======== STUDY MATERIAL ========

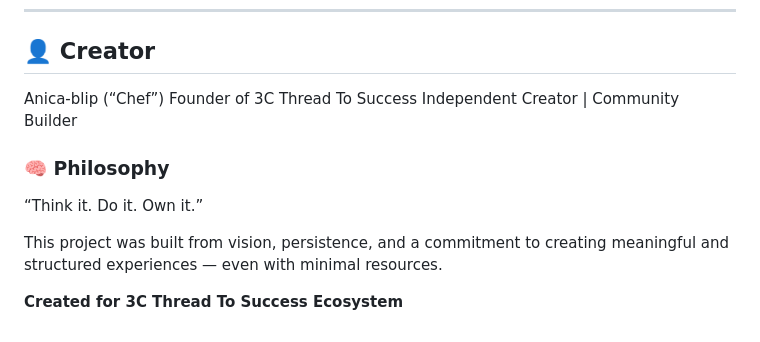
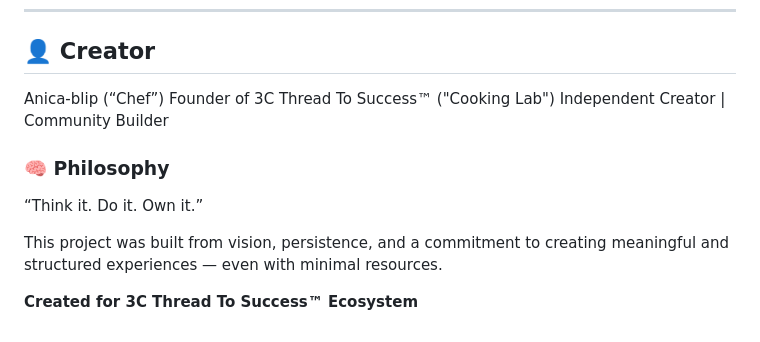
Before and after one commit to Anica-blip/3c-content-library, a Markdown page: README.md, the part around one of its changes. Drawn GitHub-style.

```diff
--- a/README.md
+++ b/README.md
@@ -538,7 +538,7 @@ For questions or issues:
 ## 👤 Creator
 
 Anica-blip (“Chef”)
-Founder of 3C Thread To Success
+Founder of 3C Thread To Success™ ("Cooking Lab")
 Independent Creator | Community Builder
 
 ### 🧠 Philosophy
@@ -547,4 +547,4 @@ Independent Creator | Community Builder
 
 This project was built from vision, persistence, and a commitment to creating meaningful and structured experiences — even with minimal resources.
 
-**Created for 3C Thread To Success Ecosystem**
+**Created for 3C Thread To Success™ Ecosystem**
```
Also changed, not shown: other parts of README.md (+2 -2 lines).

========

◆ **WORK REQUIRED**: Would you repeat the complete listing exactly, excluding each picture it holds?

◆ **REPLY TO THE EXERCISE**:
Before and after one commit to Anica-blip/3c-content-library, a Markdown page: README.md, the part around one of its changes. Drawn GitHub-style.

```diff
--- a/README.md
+++ b/README.md
@@ -538,7 +538,7 @@ For questions or issues:
 ## 👤 Creator
 
 Anica-blip (“Chef”)
-Founder of 3C Thread To Success
+Founder of 3C Thread To Success™ ("Cooking Lab")
 Independent Creator | Community Builder
 
 ### 🧠 Philosophy
@@ -547,4 +547,4 @@ Independent Creator | Community Builder
 
 This project was built from vision, persistence, and a commitment to creating meaningful and structured experiences — even with minimal resources.
 
-**Created for 3C Thread To Success Ecosystem**
+**Created for 3C Thread To Success™ Ecosystem**
```
Also changed, not shown: other parts of README.md (+2 -2 lines).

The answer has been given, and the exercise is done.